::: RECORDS FOR THIS EXERCISE
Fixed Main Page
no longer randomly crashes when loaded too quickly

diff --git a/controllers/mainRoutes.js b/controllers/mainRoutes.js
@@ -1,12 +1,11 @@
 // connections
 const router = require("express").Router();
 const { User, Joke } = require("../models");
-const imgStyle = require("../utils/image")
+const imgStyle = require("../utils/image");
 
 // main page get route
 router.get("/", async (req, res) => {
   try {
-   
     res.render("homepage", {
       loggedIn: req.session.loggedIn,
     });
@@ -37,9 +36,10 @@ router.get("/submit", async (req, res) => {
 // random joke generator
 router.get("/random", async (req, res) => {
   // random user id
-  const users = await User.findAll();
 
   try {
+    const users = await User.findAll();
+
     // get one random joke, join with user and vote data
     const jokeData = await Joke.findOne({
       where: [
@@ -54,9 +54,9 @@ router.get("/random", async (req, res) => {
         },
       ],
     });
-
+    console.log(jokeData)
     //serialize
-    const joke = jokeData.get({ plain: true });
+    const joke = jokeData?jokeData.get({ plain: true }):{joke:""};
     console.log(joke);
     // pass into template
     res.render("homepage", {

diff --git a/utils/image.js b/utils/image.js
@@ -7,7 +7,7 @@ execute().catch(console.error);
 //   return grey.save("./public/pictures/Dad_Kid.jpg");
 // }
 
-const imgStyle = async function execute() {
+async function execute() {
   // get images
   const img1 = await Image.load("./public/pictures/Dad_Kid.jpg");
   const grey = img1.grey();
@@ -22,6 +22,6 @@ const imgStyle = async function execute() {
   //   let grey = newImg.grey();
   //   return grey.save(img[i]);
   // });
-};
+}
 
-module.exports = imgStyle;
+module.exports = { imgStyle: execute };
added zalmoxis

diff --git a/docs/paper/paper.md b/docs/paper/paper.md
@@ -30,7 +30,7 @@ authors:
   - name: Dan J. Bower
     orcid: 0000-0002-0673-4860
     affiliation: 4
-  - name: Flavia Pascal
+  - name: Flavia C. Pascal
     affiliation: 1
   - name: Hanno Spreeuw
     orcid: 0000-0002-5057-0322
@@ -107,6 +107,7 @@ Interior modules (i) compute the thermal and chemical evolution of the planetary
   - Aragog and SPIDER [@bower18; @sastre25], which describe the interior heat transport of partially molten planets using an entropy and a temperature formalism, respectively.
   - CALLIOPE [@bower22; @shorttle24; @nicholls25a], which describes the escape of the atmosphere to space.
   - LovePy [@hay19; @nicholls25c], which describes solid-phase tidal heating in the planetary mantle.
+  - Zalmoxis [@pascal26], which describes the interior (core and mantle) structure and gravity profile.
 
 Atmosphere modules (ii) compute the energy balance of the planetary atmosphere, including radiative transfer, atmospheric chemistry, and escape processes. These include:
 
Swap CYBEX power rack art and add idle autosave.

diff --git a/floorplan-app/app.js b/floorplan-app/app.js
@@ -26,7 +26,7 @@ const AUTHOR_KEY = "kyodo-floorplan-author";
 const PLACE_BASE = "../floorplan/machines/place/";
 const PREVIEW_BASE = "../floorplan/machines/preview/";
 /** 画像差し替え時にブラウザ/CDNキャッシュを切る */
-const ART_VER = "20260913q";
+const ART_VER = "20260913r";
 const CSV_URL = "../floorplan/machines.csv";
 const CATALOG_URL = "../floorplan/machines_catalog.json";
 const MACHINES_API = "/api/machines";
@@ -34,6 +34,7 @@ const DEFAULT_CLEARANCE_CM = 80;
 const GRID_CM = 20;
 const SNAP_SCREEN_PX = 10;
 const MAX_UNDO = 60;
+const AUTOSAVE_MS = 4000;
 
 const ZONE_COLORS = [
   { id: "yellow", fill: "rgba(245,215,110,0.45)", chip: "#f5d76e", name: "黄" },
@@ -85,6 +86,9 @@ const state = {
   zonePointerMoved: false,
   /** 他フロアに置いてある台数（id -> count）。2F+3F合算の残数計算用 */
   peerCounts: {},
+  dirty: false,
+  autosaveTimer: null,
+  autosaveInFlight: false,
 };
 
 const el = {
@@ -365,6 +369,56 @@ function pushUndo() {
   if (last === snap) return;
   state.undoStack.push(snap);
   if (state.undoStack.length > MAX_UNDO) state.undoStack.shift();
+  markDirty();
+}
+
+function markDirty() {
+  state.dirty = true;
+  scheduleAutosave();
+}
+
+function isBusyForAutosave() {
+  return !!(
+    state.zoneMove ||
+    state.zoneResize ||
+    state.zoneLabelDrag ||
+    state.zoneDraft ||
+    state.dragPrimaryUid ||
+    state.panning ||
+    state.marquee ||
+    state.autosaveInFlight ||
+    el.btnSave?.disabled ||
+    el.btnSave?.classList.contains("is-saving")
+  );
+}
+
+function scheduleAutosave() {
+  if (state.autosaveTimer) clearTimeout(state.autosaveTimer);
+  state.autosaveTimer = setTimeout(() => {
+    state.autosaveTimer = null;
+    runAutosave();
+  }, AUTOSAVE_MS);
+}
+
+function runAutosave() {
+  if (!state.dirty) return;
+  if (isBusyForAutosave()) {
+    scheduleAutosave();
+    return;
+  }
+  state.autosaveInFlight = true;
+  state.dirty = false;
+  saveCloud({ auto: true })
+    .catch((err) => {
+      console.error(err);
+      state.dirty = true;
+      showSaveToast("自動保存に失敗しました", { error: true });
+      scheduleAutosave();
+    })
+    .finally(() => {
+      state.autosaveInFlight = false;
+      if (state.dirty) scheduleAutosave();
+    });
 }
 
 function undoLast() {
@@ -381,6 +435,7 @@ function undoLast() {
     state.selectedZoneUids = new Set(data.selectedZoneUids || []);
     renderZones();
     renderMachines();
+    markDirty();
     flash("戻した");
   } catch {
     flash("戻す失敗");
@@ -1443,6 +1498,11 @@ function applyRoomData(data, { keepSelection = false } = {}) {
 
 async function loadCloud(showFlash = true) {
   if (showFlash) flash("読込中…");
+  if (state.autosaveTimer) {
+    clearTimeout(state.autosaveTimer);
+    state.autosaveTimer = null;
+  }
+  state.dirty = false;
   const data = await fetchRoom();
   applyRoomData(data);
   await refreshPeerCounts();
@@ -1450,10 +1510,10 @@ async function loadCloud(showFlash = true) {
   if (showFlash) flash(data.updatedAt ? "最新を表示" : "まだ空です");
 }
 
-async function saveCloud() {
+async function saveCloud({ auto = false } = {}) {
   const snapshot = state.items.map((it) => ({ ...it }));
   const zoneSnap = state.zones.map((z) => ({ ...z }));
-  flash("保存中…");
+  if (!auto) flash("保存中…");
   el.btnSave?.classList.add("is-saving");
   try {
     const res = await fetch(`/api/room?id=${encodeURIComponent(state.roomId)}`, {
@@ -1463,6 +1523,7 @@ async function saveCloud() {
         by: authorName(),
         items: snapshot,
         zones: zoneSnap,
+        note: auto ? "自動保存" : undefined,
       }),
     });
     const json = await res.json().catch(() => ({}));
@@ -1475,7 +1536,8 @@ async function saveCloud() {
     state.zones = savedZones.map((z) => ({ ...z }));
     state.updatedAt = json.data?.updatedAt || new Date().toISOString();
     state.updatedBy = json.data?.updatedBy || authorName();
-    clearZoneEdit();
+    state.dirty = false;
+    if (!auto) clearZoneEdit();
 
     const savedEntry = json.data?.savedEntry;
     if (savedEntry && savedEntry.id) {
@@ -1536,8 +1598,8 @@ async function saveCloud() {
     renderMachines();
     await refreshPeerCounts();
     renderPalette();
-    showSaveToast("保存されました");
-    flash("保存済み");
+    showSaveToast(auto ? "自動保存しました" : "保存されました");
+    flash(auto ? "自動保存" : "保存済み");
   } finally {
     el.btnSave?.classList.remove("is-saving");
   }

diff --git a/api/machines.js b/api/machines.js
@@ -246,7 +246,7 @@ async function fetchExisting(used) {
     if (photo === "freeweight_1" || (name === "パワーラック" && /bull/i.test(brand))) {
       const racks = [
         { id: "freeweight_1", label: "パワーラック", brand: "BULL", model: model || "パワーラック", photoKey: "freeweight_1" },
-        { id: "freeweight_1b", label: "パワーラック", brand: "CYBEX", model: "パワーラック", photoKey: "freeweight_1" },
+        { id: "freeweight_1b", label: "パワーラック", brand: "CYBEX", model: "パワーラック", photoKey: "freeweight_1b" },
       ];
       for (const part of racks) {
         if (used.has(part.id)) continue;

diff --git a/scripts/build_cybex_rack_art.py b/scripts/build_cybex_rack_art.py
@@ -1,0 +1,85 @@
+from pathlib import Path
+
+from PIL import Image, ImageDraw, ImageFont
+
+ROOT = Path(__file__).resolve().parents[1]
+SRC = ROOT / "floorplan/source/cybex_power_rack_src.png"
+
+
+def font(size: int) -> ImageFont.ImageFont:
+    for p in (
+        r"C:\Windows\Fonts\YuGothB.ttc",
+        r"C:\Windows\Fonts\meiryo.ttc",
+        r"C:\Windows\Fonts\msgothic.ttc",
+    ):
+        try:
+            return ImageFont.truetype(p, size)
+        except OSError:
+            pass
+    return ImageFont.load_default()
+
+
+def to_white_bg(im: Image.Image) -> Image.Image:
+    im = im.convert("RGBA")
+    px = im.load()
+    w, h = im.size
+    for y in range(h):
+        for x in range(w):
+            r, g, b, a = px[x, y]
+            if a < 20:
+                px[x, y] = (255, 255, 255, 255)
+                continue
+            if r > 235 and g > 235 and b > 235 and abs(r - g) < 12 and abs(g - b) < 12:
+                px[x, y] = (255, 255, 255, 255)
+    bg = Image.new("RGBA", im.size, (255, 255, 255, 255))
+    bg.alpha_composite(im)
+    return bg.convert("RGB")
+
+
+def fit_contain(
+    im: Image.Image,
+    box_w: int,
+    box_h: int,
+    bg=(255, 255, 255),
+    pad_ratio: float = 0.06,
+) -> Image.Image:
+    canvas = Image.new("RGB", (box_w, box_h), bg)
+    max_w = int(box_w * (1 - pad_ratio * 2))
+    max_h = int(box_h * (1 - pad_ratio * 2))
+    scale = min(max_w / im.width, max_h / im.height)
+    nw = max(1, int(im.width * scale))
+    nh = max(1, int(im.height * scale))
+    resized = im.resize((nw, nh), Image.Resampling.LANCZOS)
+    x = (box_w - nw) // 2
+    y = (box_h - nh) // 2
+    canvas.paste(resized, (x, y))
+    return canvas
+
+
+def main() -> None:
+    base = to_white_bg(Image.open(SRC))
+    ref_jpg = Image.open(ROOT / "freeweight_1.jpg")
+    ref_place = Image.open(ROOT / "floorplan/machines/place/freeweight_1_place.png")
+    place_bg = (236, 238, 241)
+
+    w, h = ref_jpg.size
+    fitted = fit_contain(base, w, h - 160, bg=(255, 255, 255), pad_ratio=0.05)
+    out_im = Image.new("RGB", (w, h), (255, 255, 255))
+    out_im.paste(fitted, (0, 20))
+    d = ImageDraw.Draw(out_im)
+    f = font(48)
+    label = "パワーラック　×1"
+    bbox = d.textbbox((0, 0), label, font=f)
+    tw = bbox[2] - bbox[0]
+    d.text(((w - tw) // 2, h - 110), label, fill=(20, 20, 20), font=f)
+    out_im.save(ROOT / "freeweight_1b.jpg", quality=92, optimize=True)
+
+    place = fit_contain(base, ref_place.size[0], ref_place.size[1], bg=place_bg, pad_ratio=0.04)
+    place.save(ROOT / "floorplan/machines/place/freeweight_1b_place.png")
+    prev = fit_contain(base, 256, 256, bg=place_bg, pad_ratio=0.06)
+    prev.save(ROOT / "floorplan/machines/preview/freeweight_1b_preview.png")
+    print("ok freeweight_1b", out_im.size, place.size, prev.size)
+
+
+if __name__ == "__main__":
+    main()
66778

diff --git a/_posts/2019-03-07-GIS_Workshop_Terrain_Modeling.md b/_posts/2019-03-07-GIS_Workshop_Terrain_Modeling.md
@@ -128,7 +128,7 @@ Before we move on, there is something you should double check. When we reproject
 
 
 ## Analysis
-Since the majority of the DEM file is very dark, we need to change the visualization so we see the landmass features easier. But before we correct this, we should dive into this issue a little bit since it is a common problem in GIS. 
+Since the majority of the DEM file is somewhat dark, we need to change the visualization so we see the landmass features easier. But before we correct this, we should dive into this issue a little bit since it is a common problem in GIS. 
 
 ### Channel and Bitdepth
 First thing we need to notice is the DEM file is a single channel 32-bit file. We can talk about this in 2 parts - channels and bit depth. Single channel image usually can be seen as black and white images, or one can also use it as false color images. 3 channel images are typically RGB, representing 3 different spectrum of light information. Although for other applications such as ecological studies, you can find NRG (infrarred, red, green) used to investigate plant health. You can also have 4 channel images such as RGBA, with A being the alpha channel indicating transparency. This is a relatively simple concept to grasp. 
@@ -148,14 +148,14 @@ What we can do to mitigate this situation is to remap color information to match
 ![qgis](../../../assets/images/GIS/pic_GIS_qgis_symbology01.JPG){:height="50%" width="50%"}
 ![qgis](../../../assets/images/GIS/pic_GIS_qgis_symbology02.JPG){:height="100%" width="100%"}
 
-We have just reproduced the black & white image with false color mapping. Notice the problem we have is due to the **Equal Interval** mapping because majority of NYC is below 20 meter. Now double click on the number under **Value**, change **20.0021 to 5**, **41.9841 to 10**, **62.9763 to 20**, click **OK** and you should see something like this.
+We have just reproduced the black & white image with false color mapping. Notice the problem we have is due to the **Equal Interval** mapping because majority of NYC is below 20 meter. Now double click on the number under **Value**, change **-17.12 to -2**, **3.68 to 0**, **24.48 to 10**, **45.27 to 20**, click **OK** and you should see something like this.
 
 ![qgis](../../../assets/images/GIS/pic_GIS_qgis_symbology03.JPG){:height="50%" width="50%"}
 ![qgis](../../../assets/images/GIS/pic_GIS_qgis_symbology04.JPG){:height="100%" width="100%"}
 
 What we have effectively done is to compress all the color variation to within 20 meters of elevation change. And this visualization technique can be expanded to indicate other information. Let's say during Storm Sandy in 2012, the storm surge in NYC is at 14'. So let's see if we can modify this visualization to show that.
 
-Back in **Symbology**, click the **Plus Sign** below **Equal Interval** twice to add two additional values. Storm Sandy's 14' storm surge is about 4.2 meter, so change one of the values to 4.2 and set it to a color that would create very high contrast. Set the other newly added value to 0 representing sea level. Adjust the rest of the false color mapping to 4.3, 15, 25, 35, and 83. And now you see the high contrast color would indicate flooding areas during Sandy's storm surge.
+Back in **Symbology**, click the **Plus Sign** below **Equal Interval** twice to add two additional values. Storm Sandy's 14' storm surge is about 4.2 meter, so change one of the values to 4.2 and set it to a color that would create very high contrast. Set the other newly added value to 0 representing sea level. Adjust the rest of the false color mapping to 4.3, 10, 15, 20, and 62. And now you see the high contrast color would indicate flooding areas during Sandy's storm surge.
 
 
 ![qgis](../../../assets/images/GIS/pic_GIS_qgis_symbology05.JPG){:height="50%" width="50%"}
::::::
> _EXERCISE DESCRIPTION_
Among the entries above, copy exactly only the lines starting with the one containing "max_h / im.height)" and going through the one containing "20, 20), font=f)", both ends included.

> _EXERCISE OUTPUT_
+    scale = min(max_w / im.width, max_h / im.height)
+    nw = max(1, int(im.width * scale))
+    nh = max(1, int(im.height * scale))
+    resized = im.resize((nw, nh), Image.Resampling.LANCZOS)
+    x = (box_w - nw) // 2
+    y = (box_h - nh) // 2
+    canvas.paste(resized, (x, y))
+    return canvas
+
+
+def main() -> None:
+    base = to_white_bg(Image.open(SRC))
+    ref_jpg = Image.open(ROOT / "freeweight_1.jpg")
+    ref_place = Image.open(ROOT / "floorplan/machines/place/freeweight_1_place.png")
+    place_bg = (236, 238, 241)
+
+    w, h = ref_jpg.size
+    fitted = fit_contain(base, w, h - 160, bg=(255, 255, 255), pad_ratio=0.05)
+    out_im = Image.new("RGB", (w, h), (255, 255, 255))
+    out_im.paste(fitted, (0, 20))
+    d = ImageDraw.Draw(out_im)
+    f = font(48)
+    label = "パワーラック　×1"
+    bbox = d.textbbox((0, 0), label, font=f)
+    tw = bbox[2] - bbox[0]
+    d.text(((w - tw) // 2, h - 110), label, fill=(20, 20, 20), font=f)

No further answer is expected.